How do Americans celebrate Easter?
The way Americans celebrate Easter is very similar to most of Europe. Many churches hold special services on Easter Sunday. We have the Easter Bunny who gives candy and colored eggs to children and there’s the Easter egg hunt, which is the most popular event for children, it certainly was for me.
When I was a child, I received a lot of candy and eggs from the “Easter Bunny,” which of course was just my parents secretly hiding the eggs throughout my house or the yard. It was always a fun competition between me and my siblings to find the most eggs, and the candy was inside plastic eggs.
Please tell me more about the Easter Bunny?

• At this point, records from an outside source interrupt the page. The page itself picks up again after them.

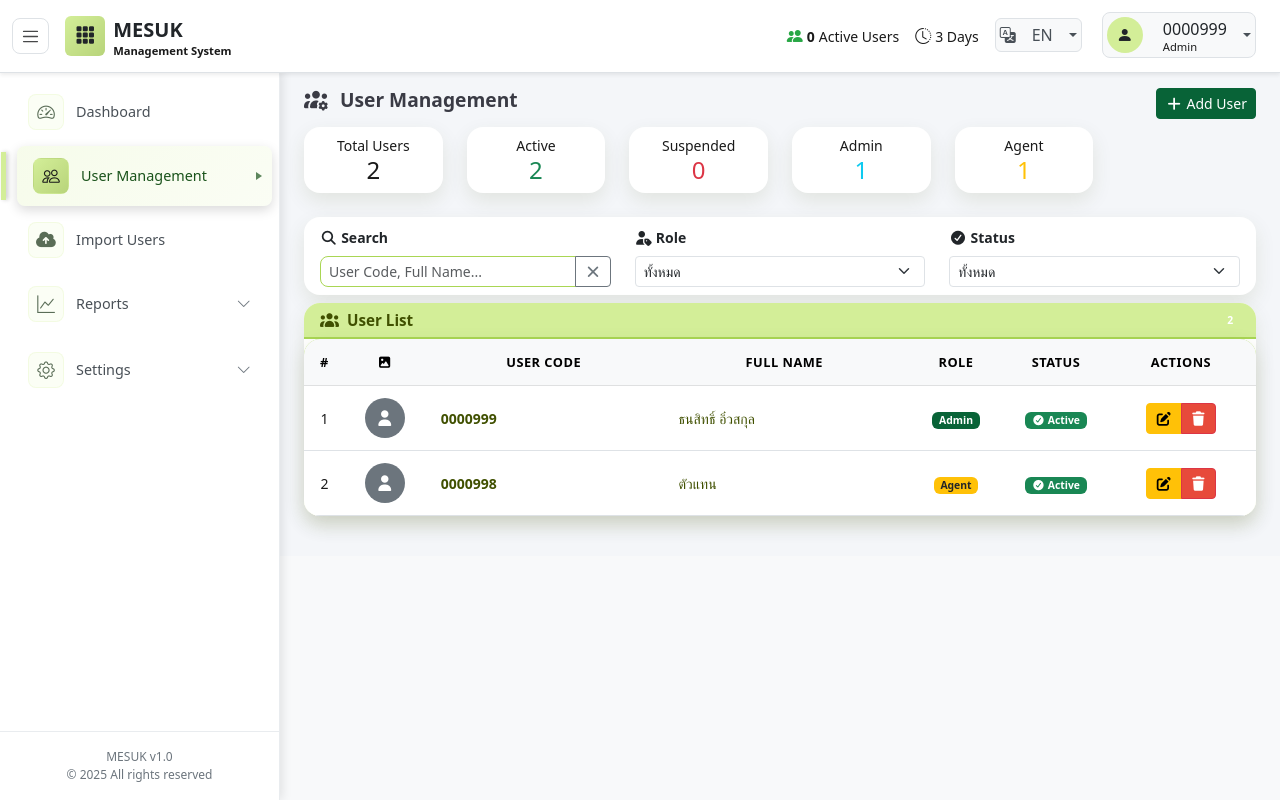
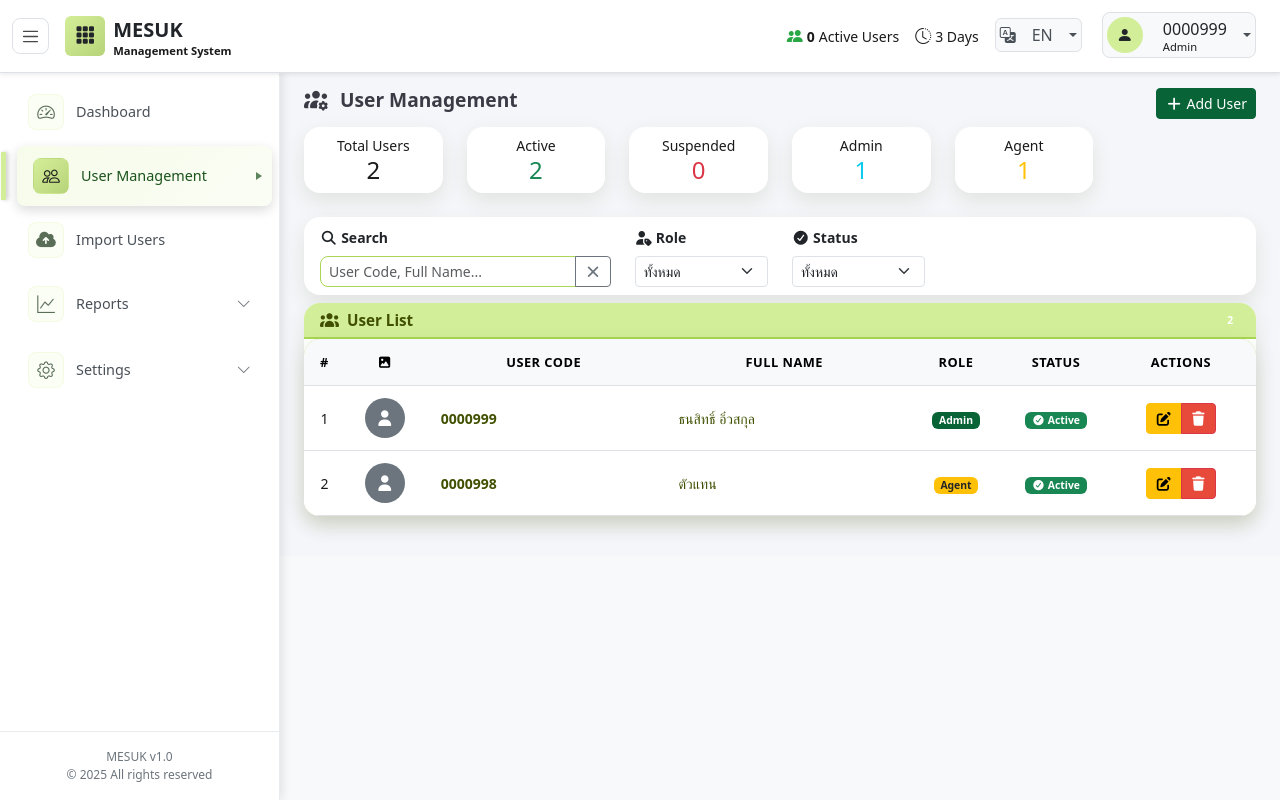
Before and after one commit to ThanasitAio/MESUK-METER, a PHP site: page /users in a window 1280 px wide. Run offline with PHP 8.4, Linux system fonts and the light colour scheme; a user stored in the database is signed in; data comes from the database, SQL or seed files in the repository; data that the repository does not hold is empty; some libraries are stand-ins or nearby versions.

Commit message:
จัดการผู้ใช้ ห้นาแรก 2

```diff
--- a/views/pages/user-management/index.php
+++ b/views/pages/user-management/index.php
@@ -83,7 +83,7 @@ $headerConfig = require BASE_PATH . '/config/header.php';
                                 </div>
                             </div>
                         </div>
-                        <div class="col-md-6 col-lg-4 mt-2 mt-md-0">
+                        <div class="col-md-6 col-lg-2 mt-2 mt-md-0">
                             <div class="mb-0">
                                 <label for="filterRole" class="form-label fw-bold small">
                                     <i class="fas fa-user-tag"></i> <?php echo t('user_management.role'); ?>
@@ -95,7 +95,7 @@ $headerConfig = require BASE_PATH . '/config/header.php';
                                 </select>
                             </div>
                         </div>
-                        <div class="col-md-6 col-lg-4 mt-2 mt-lg-0">
+                        <div class="col-md-6 col-lg-2 mt-2 mt-lg-0">
                             <div class="mb-0">
                                 <label for="filterStatus" class="form-label fw-bold small">
                                     <i class="fas fa-check-circle"></i> <?php echo t('user_management.status'); ?>
```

Well, the exact origins of this mythical rabbit are unclear, but rabbits are known to be prolific procreators, they make a lot of babies, so this is probably why they’re an ancient symbol of fertility and new life. The idea of the Easter Bunny giving candies and eggs is said to have originated in Germany during the Middle Ages.

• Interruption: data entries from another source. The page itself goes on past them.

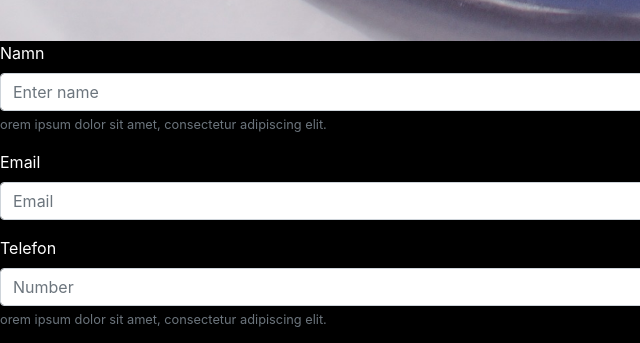
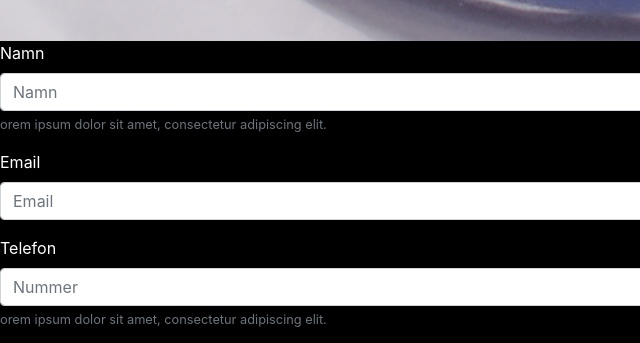
Before and after one commit to excitee/excitee.github.io, a plain HTML site: page index.html in a window 1280 px wide. Shown: the part 4721-5064 px from the top of the page, 0-640 px from the left. Drawn offline with nearby package versions, Linux system fonts and the light colour scheme.

Commit message:
Update index.html

```diff
--- a/index.html
+++ b/index.html
@@ -115,7 +115,7 @@
 <form class="form">
   <div class="form-group">
     <label for="exampleInputEmail1">Namn</label>
-    <input type="name" class="form-control" id="exampleInputEmail1" aria-describedby="emailHelp" placeholder="Enter name">
+    <input type="name" class="form-control" id="exampleInputEmail1" aria-describedby="emailHelp" placeholder="Namn">
     <small id="emailHelp" class="form-text text-muted">orem ipsum dolor sit amet, consectetur adipiscing elit.</small>
   </div>
   <div class="form-group">
@@ -124,7 +124,7 @@
   </div>
 <div class="form-group">
     <label for="exampleInputEmail1">Telefon</label>
-    <input type="number" class="form-control" id="exampleInputEmail1" aria-describedby="emailHelp" placeholder="Number">
+    <input type="number" class="form-control" id="exampleInputEmail1" aria-describedby="emailHelp" placeholder="Nummer">
     <small id="emailHelp" class="form-text text-muted">orem ipsum dolor sit amet, consectetur adipiscing elit.</small>
   </div>
   <div class="form-check">
```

According to some sources, the Easter bunny first arrived in America in the 1700s with German immigrants. Interestingly, these children often left carrots out for the bunny in case he got hungry from all his hopping around, similar to (leaving) cookies/milk for Santa Claus on Christmas Eve.
What is the history of eggs with Easter?
Well, Eggs were often associated with pagan festivals and celebrations of spring. A pagan is a person with religious beliefs other than those of the main world religions, in particular Christianity in the case of Europe during that time. For pagans, eggs were an ancient symbol of rebirth & new life, like the new life of spring after winter. For Christians, Easter eggs are said to represent Jesus’ resurrection.
There are 2 popular games involving eggs:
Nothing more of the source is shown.